Filed under: Font News
Hi, can you help me come up with a catchy, smart name for my new complete library fontpack?
The complete Chank Font library currently has over 300 fonts in it. They’re mostly display faces, but they come in lots of styles, from handwriting to retro to script to grunge to experimental. Lots of range, diversity and personality in there. Since it’s go so many fonts in it, it’ll probably cost over $1000, so I guess it’s not aimed at small business; more of a Big Business fontpack really. Past complete library fontpacks from Chank Co have been called The Legacy Collection, The ALL Fontpack, the Hot 100 and the ever-popular Dentalpak.
Don’t know exactly what I’m gonna call this one, but I’d sure appreciate some suggestions. If you’ve got a great idea for a name, send it to me via Twitter (@chankfonts) or the Facebook “Chank Fonts” group (don’t know how to link to it, but you can find it). If you come up with the name, I’m sure I’ll send you something nice. Just thought I’d reach out to you since you are so smart. Thanks!
Filed under: Font News
The difference between a mission statement and a vision statement is that a mission statement focuses on a company’s present state while a vision statement focuses on a company’s future. Every business should have a mission statement, both as a way of ensuring that everyone in the organization is “on the same page” and to serve as a baseline for effective business planning. (from About.com)
With that in mind, I put on my new glasses and updated my Chank Co Vision Statement for the new decade. Hope you like it!

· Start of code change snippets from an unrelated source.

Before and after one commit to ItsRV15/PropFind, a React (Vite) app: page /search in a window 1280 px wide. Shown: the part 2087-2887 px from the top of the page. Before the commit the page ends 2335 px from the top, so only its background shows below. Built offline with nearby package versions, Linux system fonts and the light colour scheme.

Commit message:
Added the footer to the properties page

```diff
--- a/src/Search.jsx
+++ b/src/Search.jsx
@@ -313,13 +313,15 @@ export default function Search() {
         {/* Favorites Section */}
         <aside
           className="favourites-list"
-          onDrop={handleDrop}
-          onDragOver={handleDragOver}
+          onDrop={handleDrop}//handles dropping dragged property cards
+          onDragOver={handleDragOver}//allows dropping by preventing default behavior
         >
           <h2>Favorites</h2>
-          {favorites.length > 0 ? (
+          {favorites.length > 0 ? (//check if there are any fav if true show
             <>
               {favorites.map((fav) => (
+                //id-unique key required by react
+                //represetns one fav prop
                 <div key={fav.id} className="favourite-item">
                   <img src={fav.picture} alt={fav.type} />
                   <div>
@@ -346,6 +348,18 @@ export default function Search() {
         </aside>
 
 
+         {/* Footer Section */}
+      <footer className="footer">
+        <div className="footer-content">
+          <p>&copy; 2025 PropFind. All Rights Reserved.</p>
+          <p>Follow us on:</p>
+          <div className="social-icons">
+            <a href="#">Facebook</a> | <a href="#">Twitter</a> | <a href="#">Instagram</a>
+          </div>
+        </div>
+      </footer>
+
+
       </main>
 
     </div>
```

Such a thrill to see the new HTML5 “@font-face” standard being adopted so smoothly. The new web standards and webfont delivery techniques are just now starting to really change the way the www works. Websites are embedding fonts in viewer’s browsers, allowing them to see a broader selection of real fonts, displayed in the html of the web pages as selectable, scalable, searchable text. So smart and simple, once you learn how to do it, and so much more elegant than saving gif or jpg pictures of words for headlines and display type. That’s kinda silly.
Hundreds of websites are now using my fonts through the @font-face font call. The biggest proponent of the new webfonts is probably WordPress, which allows their 10 million users to easily implement Typekit fonts in their blogs. I’ve seen lots of WordPress sites using my fonts, and that’s just super. And just like my traditional print and desktop fonts, there are both free and commercial versions of the fonts that available for @font-face licensing through Typekit.

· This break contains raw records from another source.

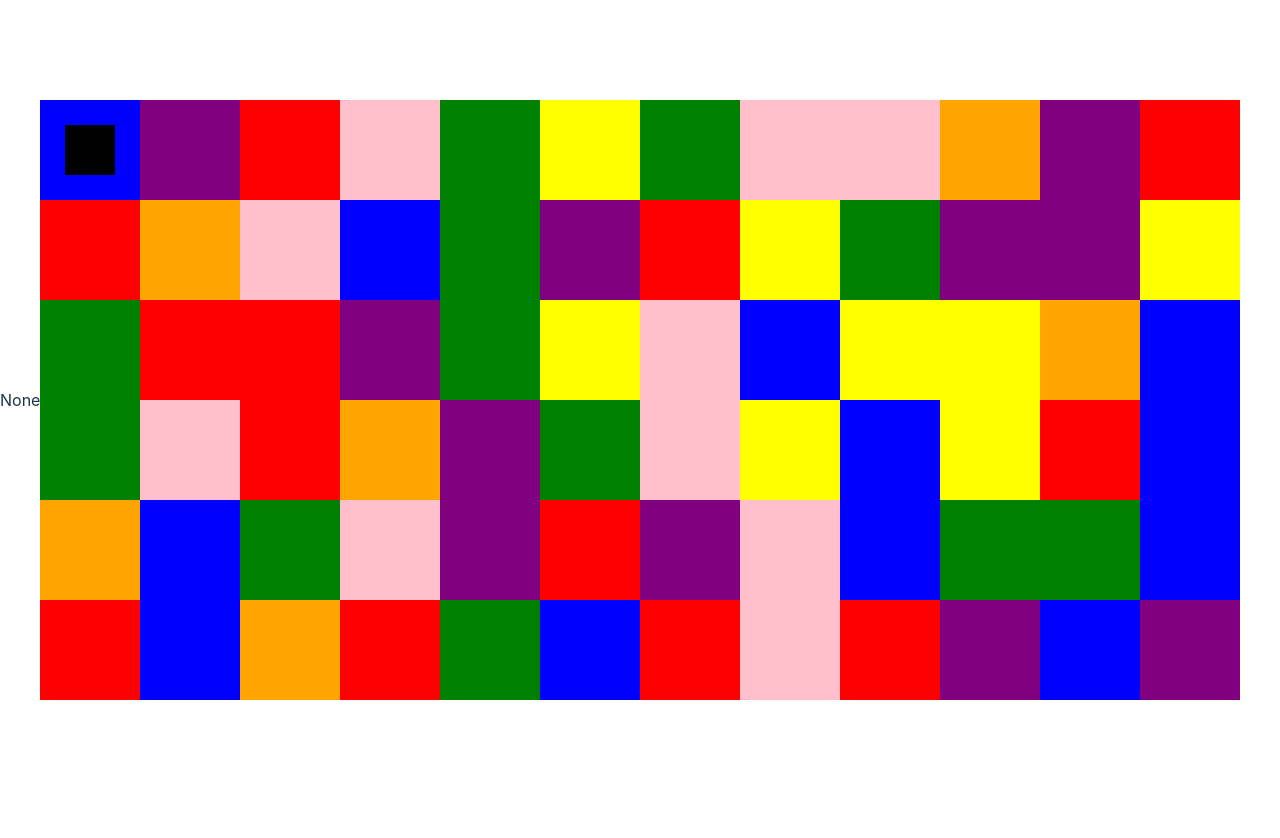
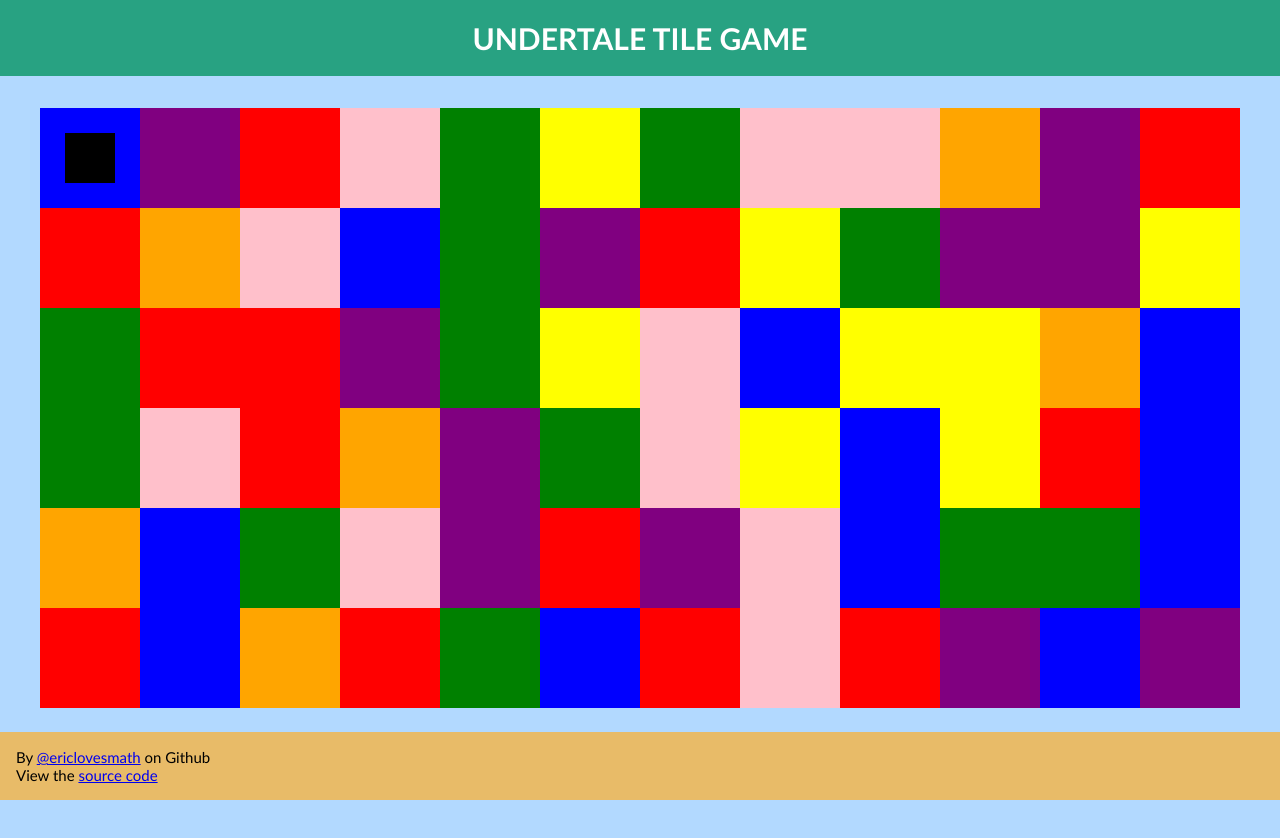
Before and after one commit to ericlovesmath/undertale-tile-game, a website built with Vite: page index.html in a window 1280 px wide. Before the commit the page ends 800 px from the top, so only its background shows below. Built offline with nearby package versions, Linux system fonts and the light colour scheme.

```diff
--- a/index.html
+++ b/index.html
@@ -1,5 +1,6 @@
 <!DOCTYPE html>
 <html lang="en">
+
 <head>
   <meta charset="UTF-8" />
   <link rel="icon" href="data:," />
@@ -8,9 +9,25 @@
 </head>
 
 <body>
+  <header>
+    <h1>Undertale Tile Game</h1>
+  </header>
+
+  <div id="gameContainer">
+    <canvas id="game"></canvas>
     <div id="flavor"></div>
-    <canvas id="game"></canvas>
+  </div>
+
+  <footer>
+    By
+    <a target="_blank" rel="noopener noreferrer" href="https://github.com/ericlovesmath">@ericlovesmath</a>
+    on Github<br />
+    View the
+    <a target="_blank" rel="noopener noreferrer" href="https://github.com/ericlovesmath/undertale-tile-game">source
+      code</a>
+  </footer>
 </body>
 
 <script type="module" src="/src/main.ts"></script>
+
 </html>
--- a/src/main.ts
+++ b/src/main.ts
@@ -32,5 +32,5 @@
 });
 
 function updateFlavor() {
-  flavorText.textContent = game.flavor.toString();
+  flavorText.textContent = `Flavor: ${game.flavor.toString()}`;
 }
--- a/src/style.css
+++ b/src/style.css
@@ -1,97 +1,62 @@
-:root {
-  font-family: Inter, Avenir, Helvetica, Arial, sans-serif;
-  font-size: 16px;
-  line-height: 24px;
-  font-weight: 400;
+* {
+    -moz-box-sizing: border-box;
+    -webkit-box-sizing: border-box;
+     box-sizing: border-box;
+}
+/* Main */
 
-  color-scheme: light dark;
-  color: rgba(255, 255, 255, 0.87);
-  background-color: #242424;
-
-  font-synthesis: none;
-  text-rendering: optimizeLegibility;
-  -webkit-font-smoothing: antialiased;
-  -moz-osx-font-smoothing: grayscale;
-  -webkit-text-size-adjust: 100%;
+body {
+    background-color: #b2d9ff;
+    font-family: Futura, "Trebuchet MS", Arial, sans-serif;
+    font-size: 15px;
+    margin: 0px;
+    overflow-y: hidden;
 }
 
-a {
-  font-weight: 500;
-  color: #646cff;
-  text-decoration: inherit;
+header {
+    /* position: absolute; */
+    background-color: #28A282;
+    width: 100%;
+    text-align: center;
+    color: #FFF;
+    text-transform: uppercase;
+    margin: 0px;
 }
+
+footer {
+    background-color: #e8bb68;
+    position: absolute;
+    bottom: 0;
+    width: 100%;
+    padding: 1rem 1rem;
+    font-size: 15px;
+}
+
+a:visited {
+  color: darkblue;
+}
+
 a:hover {
-  color: #535bf2;
+  color: blue;
 }
 
 body {
   margin: 0;
   display: flex;
+  flex-direction: column;
   place-items: center;
   min-width: 320px;
   min-height: 100vh;
 }
 
-h1 {
-  font-size: 3.2em;
-  line-height: 1.1;
+#gameContainer {
+  margin: 2rem;
+  display: flex;
+  flex-direction: column;
+  place-items: center;
 }
 
-#app {
-  max-width: 1280px;
-  margin: 0 auto;
-  padding: 2rem;
-  text-align: center;
+#gameContainer > div {
+  font-size: 2rem;
+  margin: 2rem;
 }
-
-.logo {
-  height: 6em;
-  padding: 1.5em;
-  will-change: filter;
-}
-.logo:hover {
-  filter: drop-shadow(0 0 2em #646cffaa);
-}
-.logo.vanilla:hover {
-  filter: drop-shadow(0 0 2em #3178c6aa);
-}
-
-.card {
-  padding: 2em;
-}
-
-.read-the-docs {
-  color: #888;
-}
-
-button {
-  border-radius: 8px;
-  border: 1px solid transparent;
-  padding: 0.6em 1.2em;
-  font-size: 1em;
-  font-weight: 500;
-  font-family: inherit;
-  background-color: #1a1a1a;
-  cursor: pointer;
-  transition: border-color 0.25s;
-}
-button:hover {
-  border-color: #646cff;
-}
-button:focus,
-button:focus-visible {
-  outline: 4px auto -webkit-focus-ring-color;
-}
-
-@media (prefers-color-scheme: light) {
-  :root {
-    color: #213547;
-    background-color: #ffffff;
-  }
-  a:hover {
-    color: #747bff;
-  }
-  button {
-    background-color: #f9f9f9;
-  }
-}
```
Lines whose indentation alone changed are shown as unchanged.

Different Chank Fonts are available for web embedding from a few different service providers. SF-based Typekit is the most popular, because they’ve got some of those smart people who worked with Twitter and Google previously. Plus they have the most attractive website (designed by Jason Santa Maria).
But there’s also MN-based Kernest who offers a thoughtful and extensive selection of opensource fonts. Another newcomer is Fontspring which offers the webfont service bundled with desktop (print) versions of the fonts for you to use in your offline designs. Different distributors offer different selections of Chank Fonts, but I hope you’ll find something you like from these new webfont service sites.

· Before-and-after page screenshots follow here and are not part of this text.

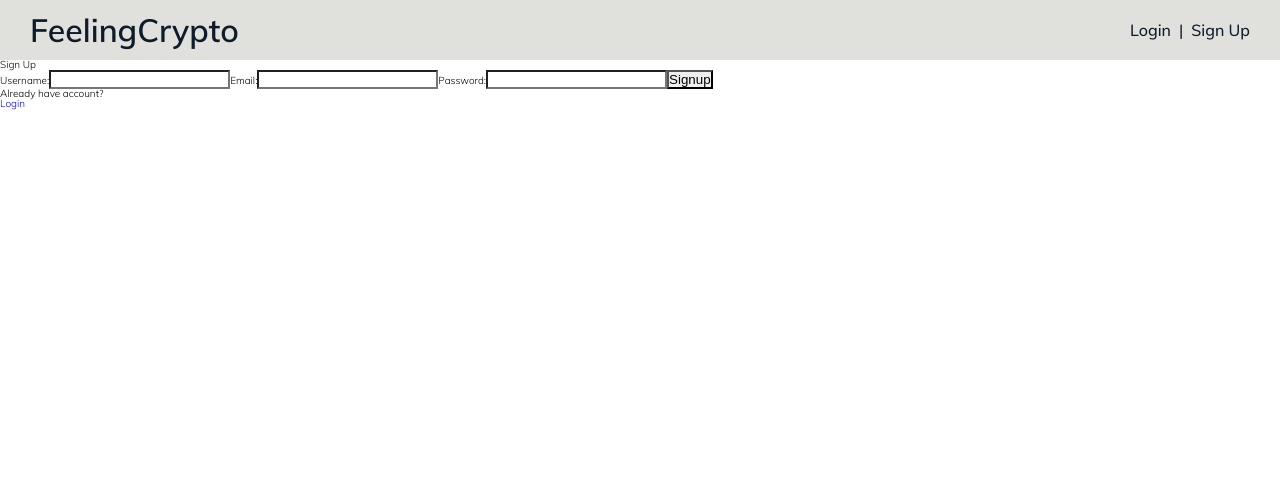
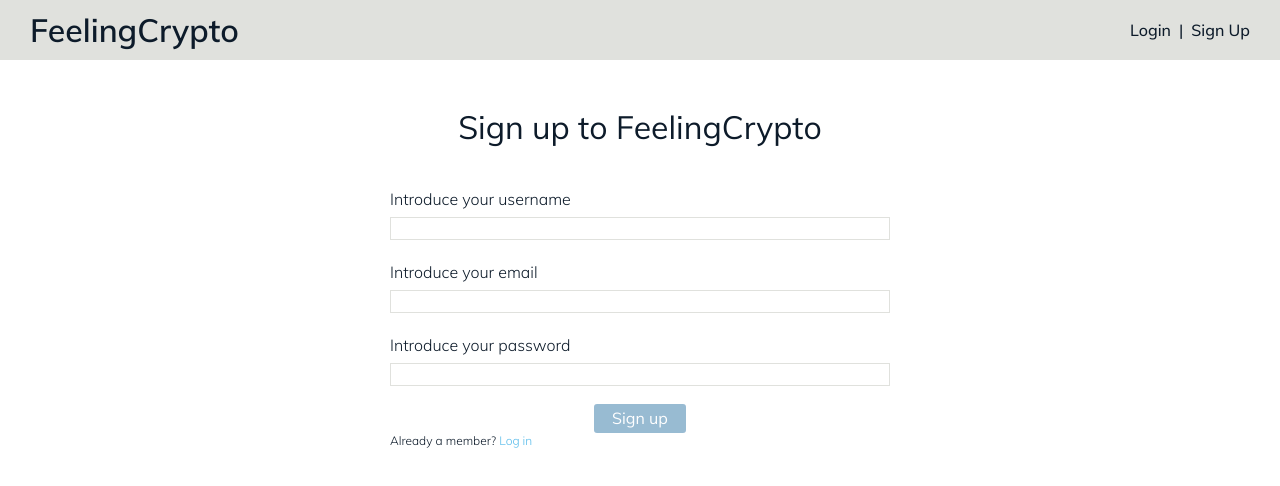
Before and after one commit to Silinde87/M3-FeelingCryptos-Client, a React (Create React App) app: page /signup in a window 1280 px wide. Shown: the top 486 px of the page. Built offline with nearby package versions, Linux system fonts and the light colour scheme; no server answers.

Commit message:
Create signup form

```diff
--- a/src/components/Form/Form.js
+++ b/src/components/Form/Form.js
@@ -2,7 +2,6 @@ import React from "react";
 import FormButton from "../FormButton/FormButton";
 import Text from "../text";
 import SCForm from "./Form.styled";
-import { Link } from "react-router-dom";
 
 export default function Form(props) {
 	const { fields, errors } = props.state;
@@ -33,10 +32,7 @@ export default function Form(props) {
 					</div>
 				);
 			})}
-			<Text className="form-already-label" size="s">
-				Not a member? <Link to="/signup" style={{color:`#53B9EA`}}>Sign up</Link>
-			</Text>
-			<FormButton disabled={!props.isValid()}>Login</FormButton>
+			<FormButton disabled={!props.isValid()}>{props.textButton}</FormButton>
 		</SCForm>
 	);
 }
--- a/src/pages/Login/Login.js
+++ b/src/pages/Login/Login.js
@@ -2,6 +2,7 @@ import React, { Component } from "react";
 import Form from "../../components/Form/Form";
 import { withAuth } from "../../context/auth.context";
 import Text from "../../components/text";
+import { Link } from "react-router-dom";
 
 const EMAIL_PATTERN =
 	/(?:[a-z0-9!#$%&'*+/=?^_`{|}~-]+(?:\.[a-z0-9!#$%&'*+/=?^_`{|}~-]+)*|"(?:[\x01-\x08\x0b\x0c\x0e-\x1f\x21\x23-\x5b\x5d-\x7f]|\\[\x01-\x09\x0b\x0c\x0e-\x7f])*")@(?:(?:[a-z0-9](?:[a-z0-9-]*[a-z0-9])?\.)+[a-z0-9](?:[a-z0-9-]*[a-z0-9])?|\[(?:(?:(2(5[0-5]|[0-4][0-9])|1[0-9][0-9]|[1-9]?[0-9]))\.){3}(?:(2(5[0-5]|[0-4][0-9])|1[0-9][0-9]|[1-9]?[0-9])|[a-z0-9-]*[a-z0-9]:(?:[\x01-\x08\x0b\x0c\x0e-\x1f\x21-\x5a\x53-\x7f]|\\[\x01-\x09\x0b\x0c\x0e-\x7f])+)\])/;
@@ -86,9 +87,16 @@ class Login extends Component {
 					handleChange={(e) => this.handleChange(e)}
 					state={this.state}
 					isValid={this.isValid}
+					textButton={"Login"}
 				/>
+				<Text className="form-already-label" size="s">
+					Not a member?{" "}
+					<Link to="/signup" style={{ color: `#53B9EA` }}>
+						Sign up
+					</Link>
+				</Text>
 				{this.state.errorOnSubmit && (
-					<Text color="lettersColorRed" style={{textAlign: "center", marginTop: "10px"}}>
+					<Text color="lettersColorRed" style={{ textAlign: "center", marginTop: "10px" }}>
 						Wrong e-mail or password, please try again.
 					</Text>
 				)}
--- a/src/pages/Signup/Signup.js
+++ b/src/pages/Signup/Signup.js
@@ -1,53 +1,117 @@
 import React, { Component } from "react";
+import Form from "../../components/Form/Form";
+import { withAuth } from "../../context/auth.context";
+import Text from "../../components/text";
 import { Link } from "react-router-dom";
-import { withAuth } from '../../context/auth.context';
+
+const EMAIL_PATTERN =
+	/(?:[a-z0-9!#$%&'*+/=?^_`{|}~-]+(?:\.[a-z0-9!#$%&'*+/=?^_`{|}~-]+)*|"(?:[\x01-\x08\x0b\x0c\x0e-\x1f\x21\x23-\x5b\x5d-\x7f]|\\[\x01-\x09\x0b\x0c\x0e-\x7f])*")@(?:(?:[a-z0-9](?:[a-z0-9-]*[a-z0-9])?\.)+[a-z0-9](?:[a-z0-9-]*[a-z0-9])?|\[(?:(?:(2(5[0-5]|[0-4][0-9])|1[0-9][0-9]|[1-9]?[0-9]))\.){3}(?:(2(5[0-5]|[0-4][0-9])|1[0-9][0-9]|[1-9]?[0-9])|[a-z0-9-]*[a-z0-9]:(?:[\x01-\x08\x0b\x0c\x0e-\x1f\x21-\x5a\x53-\x7f]|\\[\x01-\x09\x0b\x0c\x0e-\x7f])+)\])/;
+
+//Fields validators
+const validators = {
+	username: (value) => {
+		let message;
+		if (!value) {
+			message = "Username is required";
+		}
+		return message;
+	},
+	email: (value) => {
+		let message;
+		if (!value) {
+			message = "Email is required";
+		} else if (!EMAIL_PATTERN.test(value)) {
+			message = "Invalid email";
+		}
+		return message;
+	},
+	password: (value) => {
+		let message;
+		if (!value) {
+			message = "Password is required";
+		} else if (value.length < 6) {
+			message = "Invalid password";
+		}
+		return message;
+	},
+};
 
 class Signup extends Component {
-  state = { username: "", email: "", password: "" };
+	state = {
+		fields: {
+			username: "",
+			email: "",
+			password: "",
+		},
+		errors: {
+			username: null,
+			email: null,
+			password: null,
+		},
+		errorOnSubmit: false,
+	};
 
-  handleFormSubmit = event => {
-    event.preventDefault();
-    const { username, email, password } = this.state;
+	//This method handles the form submit. Changes the state if there is an error validation.
+	handleFormSubmit = (event) => {
+		event.preventDefault();
+		const { username, email, password } = this.state.fields;
+		if (this.isValid()) {
+			// Call function coming from AuthProvider ( via withAuth )
+			this.props.signup({ username, email, password });
+			if (!this.props.isLoggedIn) {
+				this.setState({ errorOnSubmit: true });
+			}
+		}
+	};
 
-    this.props.signup({ username, email, password });
-  };
+	//This method handles the input changes
+	handleChange = (event) => {
+		const { name, value } = event.target;
+		this.setState({
+			fields: {
+				...this.state.fields,
+				[name]: value,
+			},
+			errors: {
+				...this.state.errors,
+				[name]: validators[name](value),
+			},
+		});
+	};
 
-  handleChange = event => {
-    const { name, value } = event.target;
-    this.setState({ [name]: value });
-  };
+	//Returns if there is an error on any input
+	isValid() {
+		const { errors } = this.state;
+		return !Object.keys(errors).some((key) => errors[key] !== undefined);
+	}
 
-  render() {
-    const { username, email, password } = this.state;
-    return (
-      <div>
-        <h1>Sign Up</h1>
-
-        <form onSubmit={this.handleFormSubmit}>
-
-          <label>Username:</label>
-          <input type="text" name="username" value={username} onChange={this.handleChange} />
-
-          <label>Email:</label>
-          <input type="email" name="email" value={email} onChange={this.handleChange} />
-
-          <label>Password:</label>
-          <input type="password" name="password" value={password} onChange={this.handleChange} />
-
-          <input type="submit" value="Signup" />
-        </form>
-
-        <p>Already have account?</p>
-        <Link to={"/login"}> Login</Link>
-      </div>
-    );
-  }
+	render() {
+		return (
+			<section id="form-container" style={{ maxWidth: "500px" }}>
+				<Text id="form-title" as="h2" size="l" weight="mulishRegular" style={{ textAlign: "center" }}>
+					Sign up to FeelingCrypto
+				</Text>
+				<Form
+					handleFormSubmit={(e) => this.handleFormSubmit(e)}
+					handleChange={(e) => this.handleChange(e)}
+					state={this.state}
+					isValid={this.isValid}
+					textButton={"Sign up"}
+				/>
+				<Text className="form-already-label" size="s">
+					Already a member?{" "}
+					<Link to="/login" style={{ color: `#53B9EA` }}>
+						Log in
+					</Link>
+				</Text>
+				{this.state.errorOnSubmit && (
+					<Text color="lettersColorRed" style={{ textAlign: "center", marginTop: "10px" }}>
+						There is an user with same username or e-mail. Please try again.
+					</Text>
+				)}
+			</section>
+		);
+	}
 }
 
-
-
 export default withAuth(Signup);
-
-
-// const EnhancedSignup = withAuth(Signup)
-// export default EnhancedSignup;
```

The new font-embedding services don’t work so well on mobile devices and the iPad just yet, but I have faith that they will some day soon. Until then, start using webfonts now! That’ll make your web site smarter looking. Here are my pages at some font-embedding service sites:
My brilliant new “Land Line” app for iPad, currently under development. I keep talking to my iPad, and it just pretends like it can’t hear me. Gotta fix that.
Filed under: iPad
Sorry to gush about the new iPad, but it is the most amazing little device I’ve ever held in my hand. It’s a radio, a web browser, a typewriter and a DVD/VCR. You can play thousands of video games, load up any of millions of songs, videos or movies, or use it as an encyclopedia. I bet you could even play frisbee golf with it. Plus, pretty soon it’ll give you access to almost every book ever printed. Holy cow!
I’m so glad my little boy will have such an amazing media and entertainment center to tuck in his backpack when I send him off to school in a few years.
The drawbacks? As with the rise in popularity of all computers, the iPad will further erode the amount of time young people will have to dedicate towards perfecting their handwriting. Surely typing will be more important. So I’m pretty sure we’ve passed the golden age of handwriting. Handwriting will just keep getting worse and worse in the years to come.
And since fonts are my business, it bums me out a bit that the Safari browser on iPad isn’t making use of the snazzy new webfont embedding capabilities. But I have faith that it’ll work soon.
I also keep getting the feeling that this thing should be a video phone. There really should be a camera in there. I guess they gotta save something for the next gen model.
Secret iPad superhelpful tip: a dry microfiber washcloth makes the smudges go away, easy shmeasy.
It’s the sound effects I’m most proud of. See if you can hear the hidden golf swing.